Records from a data collection:

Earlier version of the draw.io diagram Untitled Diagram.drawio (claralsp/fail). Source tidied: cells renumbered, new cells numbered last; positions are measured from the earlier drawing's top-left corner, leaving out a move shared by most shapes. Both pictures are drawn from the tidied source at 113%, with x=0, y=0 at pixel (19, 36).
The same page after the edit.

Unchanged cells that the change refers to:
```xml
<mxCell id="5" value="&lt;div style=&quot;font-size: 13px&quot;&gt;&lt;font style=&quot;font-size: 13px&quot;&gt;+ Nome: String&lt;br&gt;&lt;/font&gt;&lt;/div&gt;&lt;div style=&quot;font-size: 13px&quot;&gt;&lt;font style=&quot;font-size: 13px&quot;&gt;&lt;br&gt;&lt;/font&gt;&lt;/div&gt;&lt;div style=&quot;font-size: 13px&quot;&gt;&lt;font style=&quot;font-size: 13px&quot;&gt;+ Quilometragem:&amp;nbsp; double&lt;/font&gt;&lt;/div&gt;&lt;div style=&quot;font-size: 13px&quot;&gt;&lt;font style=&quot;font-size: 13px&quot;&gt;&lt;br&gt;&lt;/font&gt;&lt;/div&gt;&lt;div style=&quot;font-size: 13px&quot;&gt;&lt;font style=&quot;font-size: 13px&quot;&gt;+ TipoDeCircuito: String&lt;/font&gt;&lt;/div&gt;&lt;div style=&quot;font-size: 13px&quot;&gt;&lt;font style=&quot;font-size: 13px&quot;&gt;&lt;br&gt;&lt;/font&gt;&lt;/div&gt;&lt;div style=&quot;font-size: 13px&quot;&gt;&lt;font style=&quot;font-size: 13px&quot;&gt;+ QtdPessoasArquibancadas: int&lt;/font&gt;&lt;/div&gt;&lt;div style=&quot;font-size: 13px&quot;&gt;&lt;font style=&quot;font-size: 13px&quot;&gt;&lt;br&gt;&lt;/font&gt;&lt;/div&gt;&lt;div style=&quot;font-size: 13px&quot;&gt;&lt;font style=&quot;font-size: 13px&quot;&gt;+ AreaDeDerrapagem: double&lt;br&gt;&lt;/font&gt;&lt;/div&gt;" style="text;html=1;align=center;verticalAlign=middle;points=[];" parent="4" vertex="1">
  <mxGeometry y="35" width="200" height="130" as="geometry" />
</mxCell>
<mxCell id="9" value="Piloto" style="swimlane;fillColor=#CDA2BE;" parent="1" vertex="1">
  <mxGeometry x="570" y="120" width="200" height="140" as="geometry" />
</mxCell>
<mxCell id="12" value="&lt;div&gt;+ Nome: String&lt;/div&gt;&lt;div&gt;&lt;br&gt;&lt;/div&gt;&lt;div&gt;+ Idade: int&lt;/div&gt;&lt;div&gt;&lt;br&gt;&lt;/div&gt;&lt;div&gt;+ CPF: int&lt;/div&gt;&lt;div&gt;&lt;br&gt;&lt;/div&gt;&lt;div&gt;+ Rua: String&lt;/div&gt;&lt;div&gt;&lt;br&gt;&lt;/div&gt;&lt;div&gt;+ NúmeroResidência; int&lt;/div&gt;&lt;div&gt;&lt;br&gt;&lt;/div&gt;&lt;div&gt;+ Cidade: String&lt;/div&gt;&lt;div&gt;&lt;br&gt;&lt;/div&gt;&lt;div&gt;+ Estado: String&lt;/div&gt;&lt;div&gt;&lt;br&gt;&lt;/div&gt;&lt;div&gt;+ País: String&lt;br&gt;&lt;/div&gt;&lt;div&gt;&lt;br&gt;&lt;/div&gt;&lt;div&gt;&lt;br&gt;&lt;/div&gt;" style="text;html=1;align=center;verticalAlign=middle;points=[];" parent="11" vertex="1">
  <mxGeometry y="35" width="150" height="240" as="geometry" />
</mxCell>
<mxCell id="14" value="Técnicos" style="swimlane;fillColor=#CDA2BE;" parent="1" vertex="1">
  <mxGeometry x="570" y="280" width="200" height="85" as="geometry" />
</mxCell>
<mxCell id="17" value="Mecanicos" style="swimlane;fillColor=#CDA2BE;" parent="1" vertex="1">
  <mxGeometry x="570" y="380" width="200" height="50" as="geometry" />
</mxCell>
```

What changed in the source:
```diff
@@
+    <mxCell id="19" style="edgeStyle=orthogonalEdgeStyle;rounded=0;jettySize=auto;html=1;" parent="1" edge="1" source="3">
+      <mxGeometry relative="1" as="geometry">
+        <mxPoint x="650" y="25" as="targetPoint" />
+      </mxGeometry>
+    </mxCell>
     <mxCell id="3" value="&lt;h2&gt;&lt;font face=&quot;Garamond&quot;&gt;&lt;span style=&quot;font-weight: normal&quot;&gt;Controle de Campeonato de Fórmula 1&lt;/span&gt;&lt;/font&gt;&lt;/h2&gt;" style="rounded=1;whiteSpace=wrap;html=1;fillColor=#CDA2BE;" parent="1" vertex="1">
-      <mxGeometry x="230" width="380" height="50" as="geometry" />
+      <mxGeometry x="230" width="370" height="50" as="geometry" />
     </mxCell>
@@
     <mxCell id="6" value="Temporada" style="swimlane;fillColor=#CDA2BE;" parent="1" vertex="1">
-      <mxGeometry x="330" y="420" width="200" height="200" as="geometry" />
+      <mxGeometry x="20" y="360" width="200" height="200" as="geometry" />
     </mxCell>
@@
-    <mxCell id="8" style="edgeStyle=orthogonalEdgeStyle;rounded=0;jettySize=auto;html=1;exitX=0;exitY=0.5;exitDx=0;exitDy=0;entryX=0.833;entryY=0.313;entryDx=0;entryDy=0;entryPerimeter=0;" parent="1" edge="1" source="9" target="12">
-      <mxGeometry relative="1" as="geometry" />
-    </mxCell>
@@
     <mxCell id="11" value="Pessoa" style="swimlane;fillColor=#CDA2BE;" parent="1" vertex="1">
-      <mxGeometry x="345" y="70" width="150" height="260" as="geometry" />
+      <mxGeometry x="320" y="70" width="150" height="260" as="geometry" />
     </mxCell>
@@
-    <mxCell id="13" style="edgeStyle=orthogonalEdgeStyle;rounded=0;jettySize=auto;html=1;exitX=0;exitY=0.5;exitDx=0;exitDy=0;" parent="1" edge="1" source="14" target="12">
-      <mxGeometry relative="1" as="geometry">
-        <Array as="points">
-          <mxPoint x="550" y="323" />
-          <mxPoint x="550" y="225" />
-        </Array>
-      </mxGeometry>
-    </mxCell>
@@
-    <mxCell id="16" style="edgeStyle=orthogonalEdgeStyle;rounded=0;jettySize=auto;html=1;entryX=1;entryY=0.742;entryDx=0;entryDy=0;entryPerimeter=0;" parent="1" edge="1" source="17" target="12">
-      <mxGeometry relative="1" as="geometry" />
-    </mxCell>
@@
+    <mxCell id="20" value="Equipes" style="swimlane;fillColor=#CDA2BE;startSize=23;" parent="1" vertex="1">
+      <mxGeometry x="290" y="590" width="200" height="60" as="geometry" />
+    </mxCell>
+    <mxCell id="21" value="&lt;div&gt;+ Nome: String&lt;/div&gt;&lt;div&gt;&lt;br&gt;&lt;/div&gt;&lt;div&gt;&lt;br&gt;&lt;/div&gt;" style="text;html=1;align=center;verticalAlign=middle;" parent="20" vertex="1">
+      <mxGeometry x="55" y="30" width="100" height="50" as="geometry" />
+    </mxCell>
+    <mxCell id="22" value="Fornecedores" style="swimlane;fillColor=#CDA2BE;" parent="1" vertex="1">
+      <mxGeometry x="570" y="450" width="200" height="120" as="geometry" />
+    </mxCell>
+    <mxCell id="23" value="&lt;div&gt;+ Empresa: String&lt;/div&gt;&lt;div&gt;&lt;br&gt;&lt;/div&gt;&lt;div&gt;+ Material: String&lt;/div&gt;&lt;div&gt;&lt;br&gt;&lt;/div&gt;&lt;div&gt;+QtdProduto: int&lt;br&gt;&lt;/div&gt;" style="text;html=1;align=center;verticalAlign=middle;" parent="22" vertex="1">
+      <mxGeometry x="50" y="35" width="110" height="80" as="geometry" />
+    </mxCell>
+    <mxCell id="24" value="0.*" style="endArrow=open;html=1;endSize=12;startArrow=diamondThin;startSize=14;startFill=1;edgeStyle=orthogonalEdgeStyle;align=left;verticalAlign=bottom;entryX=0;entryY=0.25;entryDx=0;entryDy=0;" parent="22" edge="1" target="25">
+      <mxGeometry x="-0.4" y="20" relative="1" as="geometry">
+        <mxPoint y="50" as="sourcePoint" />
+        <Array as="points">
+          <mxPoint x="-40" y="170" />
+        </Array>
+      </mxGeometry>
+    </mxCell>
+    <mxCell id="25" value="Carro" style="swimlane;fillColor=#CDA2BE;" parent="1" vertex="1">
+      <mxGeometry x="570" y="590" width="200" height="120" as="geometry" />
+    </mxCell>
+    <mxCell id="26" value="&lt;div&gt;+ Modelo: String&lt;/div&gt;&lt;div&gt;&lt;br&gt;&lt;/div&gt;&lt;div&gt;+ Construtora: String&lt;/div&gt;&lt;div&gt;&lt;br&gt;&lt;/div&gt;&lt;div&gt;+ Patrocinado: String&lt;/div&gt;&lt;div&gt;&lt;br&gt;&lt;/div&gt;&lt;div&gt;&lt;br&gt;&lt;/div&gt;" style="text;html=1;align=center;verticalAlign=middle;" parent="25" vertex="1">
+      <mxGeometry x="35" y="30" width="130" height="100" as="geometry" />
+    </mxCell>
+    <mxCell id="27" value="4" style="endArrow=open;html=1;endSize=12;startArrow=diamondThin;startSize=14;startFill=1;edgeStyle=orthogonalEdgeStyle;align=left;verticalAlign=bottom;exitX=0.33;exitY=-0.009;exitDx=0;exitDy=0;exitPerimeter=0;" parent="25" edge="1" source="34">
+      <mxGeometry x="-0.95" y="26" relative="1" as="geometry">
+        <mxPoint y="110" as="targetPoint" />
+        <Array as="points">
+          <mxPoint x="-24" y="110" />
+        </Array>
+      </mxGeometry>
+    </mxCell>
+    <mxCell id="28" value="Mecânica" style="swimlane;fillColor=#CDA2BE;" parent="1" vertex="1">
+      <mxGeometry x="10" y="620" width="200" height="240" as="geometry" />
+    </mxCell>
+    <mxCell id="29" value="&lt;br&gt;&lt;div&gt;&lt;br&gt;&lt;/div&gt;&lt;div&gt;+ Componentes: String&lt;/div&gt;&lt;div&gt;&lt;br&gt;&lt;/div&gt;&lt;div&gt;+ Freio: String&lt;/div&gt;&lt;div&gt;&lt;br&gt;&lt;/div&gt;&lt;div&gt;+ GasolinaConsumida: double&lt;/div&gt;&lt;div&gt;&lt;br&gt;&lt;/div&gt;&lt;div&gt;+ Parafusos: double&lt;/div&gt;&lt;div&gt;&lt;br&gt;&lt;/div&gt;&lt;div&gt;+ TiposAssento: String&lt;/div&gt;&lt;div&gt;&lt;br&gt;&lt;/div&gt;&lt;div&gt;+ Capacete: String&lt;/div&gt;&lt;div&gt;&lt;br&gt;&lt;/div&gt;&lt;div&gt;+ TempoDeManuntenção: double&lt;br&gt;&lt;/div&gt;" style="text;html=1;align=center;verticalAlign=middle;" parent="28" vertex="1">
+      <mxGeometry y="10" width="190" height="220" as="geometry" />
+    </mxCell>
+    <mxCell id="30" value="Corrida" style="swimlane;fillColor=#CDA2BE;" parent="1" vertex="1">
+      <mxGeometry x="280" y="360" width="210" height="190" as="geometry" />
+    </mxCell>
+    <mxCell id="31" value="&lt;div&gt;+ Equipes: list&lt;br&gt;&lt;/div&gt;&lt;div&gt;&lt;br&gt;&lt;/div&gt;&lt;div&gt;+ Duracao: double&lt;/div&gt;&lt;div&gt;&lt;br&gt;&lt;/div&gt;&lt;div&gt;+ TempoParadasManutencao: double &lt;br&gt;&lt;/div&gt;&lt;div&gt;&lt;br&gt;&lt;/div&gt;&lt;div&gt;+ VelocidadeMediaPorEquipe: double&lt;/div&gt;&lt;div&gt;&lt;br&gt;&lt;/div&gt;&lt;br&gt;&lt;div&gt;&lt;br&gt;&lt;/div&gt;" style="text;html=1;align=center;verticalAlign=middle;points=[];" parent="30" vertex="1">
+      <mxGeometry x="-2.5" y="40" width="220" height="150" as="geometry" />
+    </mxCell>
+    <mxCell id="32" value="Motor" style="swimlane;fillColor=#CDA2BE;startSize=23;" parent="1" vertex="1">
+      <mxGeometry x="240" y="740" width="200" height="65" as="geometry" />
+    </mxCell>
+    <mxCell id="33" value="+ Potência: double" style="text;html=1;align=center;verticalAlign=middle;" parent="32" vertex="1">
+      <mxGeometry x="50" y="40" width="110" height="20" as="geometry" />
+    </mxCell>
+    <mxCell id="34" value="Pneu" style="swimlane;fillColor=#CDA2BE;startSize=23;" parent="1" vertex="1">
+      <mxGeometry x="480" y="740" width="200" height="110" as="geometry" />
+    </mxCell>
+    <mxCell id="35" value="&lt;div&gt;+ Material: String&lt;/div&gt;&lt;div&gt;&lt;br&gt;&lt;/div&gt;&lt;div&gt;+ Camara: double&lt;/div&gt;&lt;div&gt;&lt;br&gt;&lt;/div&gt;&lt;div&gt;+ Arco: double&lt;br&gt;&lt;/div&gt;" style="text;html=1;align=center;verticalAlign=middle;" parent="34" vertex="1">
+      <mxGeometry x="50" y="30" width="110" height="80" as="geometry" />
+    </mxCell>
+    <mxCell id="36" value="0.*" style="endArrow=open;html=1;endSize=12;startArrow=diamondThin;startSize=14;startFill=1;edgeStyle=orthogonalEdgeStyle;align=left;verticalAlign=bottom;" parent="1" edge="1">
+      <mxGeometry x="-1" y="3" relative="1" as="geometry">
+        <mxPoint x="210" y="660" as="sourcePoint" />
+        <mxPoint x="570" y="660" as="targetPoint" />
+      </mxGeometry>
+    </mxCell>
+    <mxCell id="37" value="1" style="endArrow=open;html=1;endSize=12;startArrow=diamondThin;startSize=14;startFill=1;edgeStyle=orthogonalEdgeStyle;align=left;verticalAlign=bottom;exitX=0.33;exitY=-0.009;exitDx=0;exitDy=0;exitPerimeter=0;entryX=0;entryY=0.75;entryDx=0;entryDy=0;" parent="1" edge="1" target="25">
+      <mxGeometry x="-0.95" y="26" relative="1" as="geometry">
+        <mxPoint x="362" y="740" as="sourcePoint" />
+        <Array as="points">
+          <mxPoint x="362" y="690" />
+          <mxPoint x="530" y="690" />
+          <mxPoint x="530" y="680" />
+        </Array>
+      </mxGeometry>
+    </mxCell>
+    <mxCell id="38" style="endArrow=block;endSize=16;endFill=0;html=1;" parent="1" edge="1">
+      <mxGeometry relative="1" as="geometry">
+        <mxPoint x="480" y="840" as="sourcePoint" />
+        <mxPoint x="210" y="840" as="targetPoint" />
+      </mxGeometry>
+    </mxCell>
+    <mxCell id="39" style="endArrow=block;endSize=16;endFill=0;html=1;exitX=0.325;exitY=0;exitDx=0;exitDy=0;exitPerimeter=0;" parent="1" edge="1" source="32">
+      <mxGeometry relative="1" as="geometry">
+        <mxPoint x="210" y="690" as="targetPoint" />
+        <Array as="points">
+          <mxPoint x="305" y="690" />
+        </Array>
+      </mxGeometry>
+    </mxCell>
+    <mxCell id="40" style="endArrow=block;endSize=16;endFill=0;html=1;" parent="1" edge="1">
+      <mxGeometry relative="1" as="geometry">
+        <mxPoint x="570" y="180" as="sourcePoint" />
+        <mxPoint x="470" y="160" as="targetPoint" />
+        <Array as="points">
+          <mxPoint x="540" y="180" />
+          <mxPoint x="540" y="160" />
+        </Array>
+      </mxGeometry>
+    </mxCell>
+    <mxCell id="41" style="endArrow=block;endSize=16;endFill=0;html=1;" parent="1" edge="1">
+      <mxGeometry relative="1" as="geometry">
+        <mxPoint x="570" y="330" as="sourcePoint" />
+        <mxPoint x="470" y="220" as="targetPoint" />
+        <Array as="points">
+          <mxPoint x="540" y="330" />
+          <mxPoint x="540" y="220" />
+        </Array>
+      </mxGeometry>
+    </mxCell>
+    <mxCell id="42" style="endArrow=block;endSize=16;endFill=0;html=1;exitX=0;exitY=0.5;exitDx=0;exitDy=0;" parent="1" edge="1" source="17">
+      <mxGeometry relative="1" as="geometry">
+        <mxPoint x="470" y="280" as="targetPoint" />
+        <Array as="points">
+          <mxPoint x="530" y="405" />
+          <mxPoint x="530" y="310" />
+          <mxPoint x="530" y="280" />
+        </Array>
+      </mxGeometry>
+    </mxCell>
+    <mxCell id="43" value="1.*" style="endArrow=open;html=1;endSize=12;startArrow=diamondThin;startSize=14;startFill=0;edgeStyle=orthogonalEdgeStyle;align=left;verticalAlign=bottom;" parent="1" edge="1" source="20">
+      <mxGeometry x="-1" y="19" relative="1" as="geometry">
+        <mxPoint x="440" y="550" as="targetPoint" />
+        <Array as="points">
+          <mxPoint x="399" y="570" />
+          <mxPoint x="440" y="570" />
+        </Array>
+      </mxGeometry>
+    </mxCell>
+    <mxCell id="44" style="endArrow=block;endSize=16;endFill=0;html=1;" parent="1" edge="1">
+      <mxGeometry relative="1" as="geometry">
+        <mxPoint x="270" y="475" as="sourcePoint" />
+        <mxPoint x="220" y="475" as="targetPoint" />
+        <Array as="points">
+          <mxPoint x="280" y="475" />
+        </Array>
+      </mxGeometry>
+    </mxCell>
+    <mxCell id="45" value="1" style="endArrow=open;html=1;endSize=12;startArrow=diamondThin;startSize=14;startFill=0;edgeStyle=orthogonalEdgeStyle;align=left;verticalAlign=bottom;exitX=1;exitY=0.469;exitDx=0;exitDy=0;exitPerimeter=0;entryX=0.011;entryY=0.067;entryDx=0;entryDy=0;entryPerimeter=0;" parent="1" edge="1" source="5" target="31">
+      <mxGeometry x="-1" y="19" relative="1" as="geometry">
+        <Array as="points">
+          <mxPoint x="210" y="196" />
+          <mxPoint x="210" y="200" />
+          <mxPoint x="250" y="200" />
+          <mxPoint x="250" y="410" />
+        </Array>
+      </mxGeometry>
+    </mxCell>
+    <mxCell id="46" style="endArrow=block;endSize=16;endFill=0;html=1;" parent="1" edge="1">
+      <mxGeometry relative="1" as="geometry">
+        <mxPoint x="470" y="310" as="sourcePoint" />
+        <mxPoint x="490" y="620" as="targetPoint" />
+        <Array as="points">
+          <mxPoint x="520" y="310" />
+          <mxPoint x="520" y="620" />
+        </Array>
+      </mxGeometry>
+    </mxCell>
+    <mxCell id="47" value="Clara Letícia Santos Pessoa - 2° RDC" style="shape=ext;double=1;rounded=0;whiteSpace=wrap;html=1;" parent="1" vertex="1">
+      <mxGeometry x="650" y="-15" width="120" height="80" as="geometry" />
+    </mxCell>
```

_Problem to work on:_ Looking over the records, find each line with the word "cells" and copy it.

_Reply to the task:_
Earlier version of the draw.io diagram Untitled Diagram.drawio (claralsp/fail). Source tidied: cells renumbered, new cells numbered last; positions are measured from the earlier drawing's top-left corner, leaving out a move shared by most shapes. Both pictures are drawn from the tidied source at 113%, with x=0, y=0 at pixel (19, 36).
Unchanged cells that the change refers to:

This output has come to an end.